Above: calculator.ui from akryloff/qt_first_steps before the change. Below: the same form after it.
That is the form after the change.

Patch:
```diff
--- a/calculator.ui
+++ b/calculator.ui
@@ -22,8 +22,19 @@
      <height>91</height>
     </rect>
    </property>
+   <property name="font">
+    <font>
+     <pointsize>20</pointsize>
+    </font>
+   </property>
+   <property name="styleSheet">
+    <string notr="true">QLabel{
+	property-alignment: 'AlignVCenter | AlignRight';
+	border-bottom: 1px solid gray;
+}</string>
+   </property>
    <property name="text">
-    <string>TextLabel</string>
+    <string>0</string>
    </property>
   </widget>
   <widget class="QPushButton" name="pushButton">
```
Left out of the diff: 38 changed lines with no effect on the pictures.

==*==

(Task prompt): For the data above, state how many lines contain "name"; the number is the whole answer.

(Solution for this exercise): 4